(TASK INPUTS)
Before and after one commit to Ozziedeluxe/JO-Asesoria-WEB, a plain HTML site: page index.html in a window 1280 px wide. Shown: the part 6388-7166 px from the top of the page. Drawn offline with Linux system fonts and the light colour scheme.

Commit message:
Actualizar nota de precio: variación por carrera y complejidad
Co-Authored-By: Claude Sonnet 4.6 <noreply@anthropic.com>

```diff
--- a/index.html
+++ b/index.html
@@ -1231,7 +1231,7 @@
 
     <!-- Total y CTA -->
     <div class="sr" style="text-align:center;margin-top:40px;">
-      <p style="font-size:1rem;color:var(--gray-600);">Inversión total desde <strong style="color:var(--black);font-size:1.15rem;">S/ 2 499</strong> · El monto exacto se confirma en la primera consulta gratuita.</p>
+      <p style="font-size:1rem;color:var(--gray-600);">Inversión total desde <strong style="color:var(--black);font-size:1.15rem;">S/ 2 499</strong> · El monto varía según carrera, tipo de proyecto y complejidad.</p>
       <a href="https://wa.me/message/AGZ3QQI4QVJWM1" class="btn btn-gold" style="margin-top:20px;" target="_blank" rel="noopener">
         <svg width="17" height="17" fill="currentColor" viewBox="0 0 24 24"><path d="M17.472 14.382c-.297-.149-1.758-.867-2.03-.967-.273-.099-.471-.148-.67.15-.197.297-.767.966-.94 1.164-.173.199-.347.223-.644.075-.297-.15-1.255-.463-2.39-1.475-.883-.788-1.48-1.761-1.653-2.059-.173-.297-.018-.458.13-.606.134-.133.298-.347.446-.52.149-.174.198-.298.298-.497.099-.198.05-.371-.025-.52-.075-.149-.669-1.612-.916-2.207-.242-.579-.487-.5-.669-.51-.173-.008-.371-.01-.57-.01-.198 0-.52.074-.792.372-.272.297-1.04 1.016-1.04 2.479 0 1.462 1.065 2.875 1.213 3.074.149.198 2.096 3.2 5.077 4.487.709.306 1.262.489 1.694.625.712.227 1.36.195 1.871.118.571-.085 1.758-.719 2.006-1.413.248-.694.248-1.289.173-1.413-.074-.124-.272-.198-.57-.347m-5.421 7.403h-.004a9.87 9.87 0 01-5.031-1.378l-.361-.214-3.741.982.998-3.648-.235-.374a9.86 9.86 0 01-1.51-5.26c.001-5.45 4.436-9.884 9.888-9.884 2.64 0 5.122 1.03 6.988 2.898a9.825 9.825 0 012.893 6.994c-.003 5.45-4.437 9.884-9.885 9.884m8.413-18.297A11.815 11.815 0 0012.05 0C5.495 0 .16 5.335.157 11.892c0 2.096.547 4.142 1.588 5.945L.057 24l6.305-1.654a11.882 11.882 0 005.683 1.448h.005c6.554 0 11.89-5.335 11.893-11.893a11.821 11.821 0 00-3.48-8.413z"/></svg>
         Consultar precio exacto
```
(End TASK INPUTS)
▶ _ABOUT THIS TASK_
Every record, restated word for word, should make up your reply.

▶ _TASK OUTPUT_
Before and after one commit to Ozziedeluxe/JO-Asesoria-WEB, a plain HTML site: page index.html in a window 1280 px wide. Shown: the part 6388-7166 px from the top of the page. Drawn offline with Linux system fonts and the light colour scheme.

Commit message:
Actualizar nota de precio: variación por carrera y complejidad
Co-Authored-By: Claude Sonnet 4.6 <noreply@anthropic.com>

```diff
--- a/index.html
+++ b/index.html
@@ -1231,7 +1231,7 @@
 
     <!-- Total y CTA -->
     <div class="sr" style="text-align:center;margin-top:40px;">
-      <p style="font-size:1rem;color:var(--gray-600);">Inversión total desde <strong style="color:var(--black);font-size:1.15rem;">S/ 2 499</strong> · El monto exacto se confirma en la primera consulta gratuita.</p>
+      <p style="font-size:1rem;color:var(--gray-600);">Inversión total desde <strong style="color:var(--black);font-size:1.15rem;">S/ 2 499</strong> · El monto varía según carrera, tipo de proyecto y complejidad.</p>
       <a href="https://wa.me/message/AGZ3QQI4QVJWM1" class="btn btn-gold" style="margin-top:20px;" target="_blank" rel="noopener">
         <svg width="17" height="17" fill="currentColor" viewBox="0 0 24 24"><path d="M17.472 14.382c-.297-.149-1.758-.867-2.03-.967-.273-.099-.471-.148-.67.15-.197.297-.767.966-.94 1.164-.173.199-.347.223-.644.075-.297-.15-1.255-.463-2.39-1.475-.883-.788-1.48-1.761-1.653-2.059-.173-.297-.018-.458.13-.606.134-.133.298-.347.446-.52.149-.174.198-.298.298-.497.099-.198.05-.371-.025-.52-.075-.149-.669-1.612-.916-2.207-.242-.579-.487-.5-.669-.51-.173-.008-.371-.01-.57-.01-.198 0-.52.074-.792.372-.272.297-1.04 1.016-1.04 2.479 0 1.462 1.065 2.875 1.213 3.074.149.198 2.096 3.2 5.077 4.487.709.306 1.262.489 1.694.625.712.227 1.36.195 1.871.118.571-.085 1.758-.719 2.006-1.413.248-.694.248-1.289.173-1.413-.074-.124-.272-.198-.57-.347m-5.421 7.403h-.004a9.87 9.87 0 01-5.031-1.378l-.361-.214-3.741.982.998-3.648-.235-.374a9.86 9.86 0 01-1.51-5.26c.001-5.45 4.436-9.884 9.888-9.884 2.64 0 5.122 1.03 6.988 2.898a9.825 9.825 0 012.893 6.994c-.003 5.45-4.437 9.884-9.885 9.884m8.413-18.297A11.815 11.815 0 0012.05 0C5.495 0 .16 5.335.157 11.892c0 2.096.547 4.142 1.588 5.945L.057 24l6.305-1.654a11.882 11.882 0 005.683 1.448h.005c6.554 0 11.89-5.335 11.893-11.893a11.821 11.821 0 00-3.48-8.413z"/></svg>
         Consultar precio exacto
```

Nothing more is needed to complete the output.